(DATA FOR REVIEW)
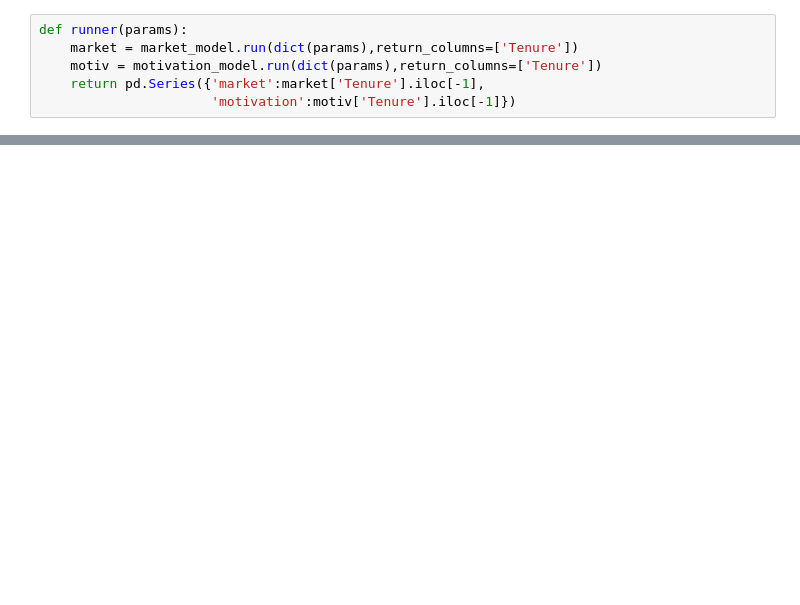
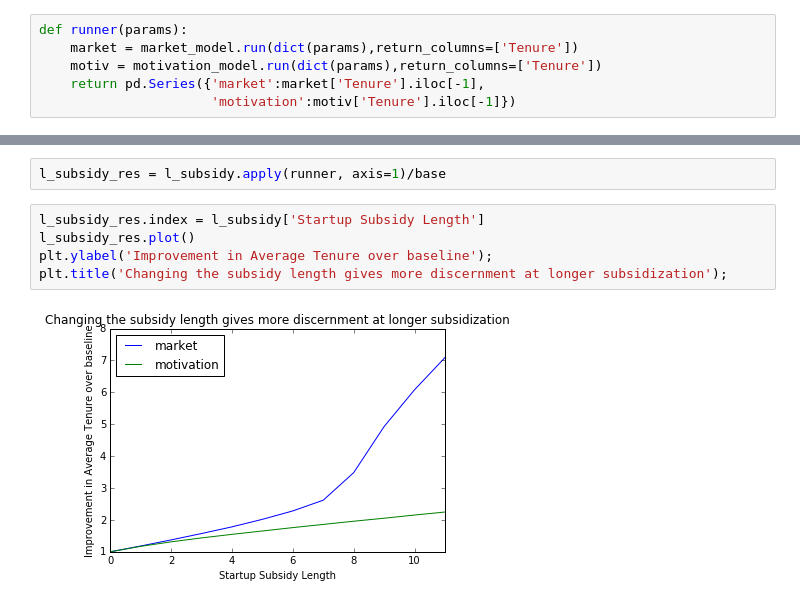
Before and after one commit to SDXorg/PySD-Cookbook, a Jupyter notebook: source/analyses/model_comparison/Designing_Experiments.ipynb, the cells around one changed output, grey strips where cells are left out. Drawn from its saved outputs; the diff is of its cells as text; blank space fills up the shorter version.

```diff
--- a/source/analyses/model_comparison/Designing_Experiments.ipynb
+++ b/source/analyses/model_comparison/Designing_Experiments.ipynb
@@ -99,0 +89,9 @@ subsidy
+# %%
+l_subsidy_res = l_subsidy.apply(runner, axis=1)/base
+# %%
+l_subsidy_res.index = l_subsidy['Startup Subsidy Length']
+l_subsidy_res.plot()
+plt.ylabel('Improvement in Average Tenure over baseline');
+plt.title('Changing the subsidy length gives more discernment at longer subsidization');
+# %% [output]
+[figure, added]
```
Also changed, not shown: parts of 32 cells of this notebook, 2 other files.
(End DATA FOR REVIEW)
_ACTIVITY_. Your copy must hold every record above in its exact wording and must hold no pictures.

_ANSWER BELOW_.
Before and after one commit to SDXorg/PySD-Cookbook, a Jupyter notebook: source/analyses/model_comparison/Designing_Experiments.ipynb, the cells around one changed output, grey strips where cells are left out. Drawn from its saved outputs; the diff is of its cells as text; blank space fills up the shorter version.

```diff
--- a/source/analyses/model_comparison/Designing_Experiments.ipynb
+++ b/source/analyses/model_comparison/Designing_Experiments.ipynb
@@ -99,0 +89,9 @@ subsidy
+# %%
+l_subsidy_res = l_subsidy.apply(runner, axis=1)/base
+# %%
+l_subsidy_res.index = l_subsidy['Startup Subsidy Length']
+l_subsidy_res.plot()
+plt.ylabel('Improvement in Average Tenure over baseline');
+plt.title('Changing the subsidy length gives more discernment at longer subsidization');
+# %% [output]
+[figure, added]
```
Also changed, not shown: parts of 32 cells of this notebook, 2 other files.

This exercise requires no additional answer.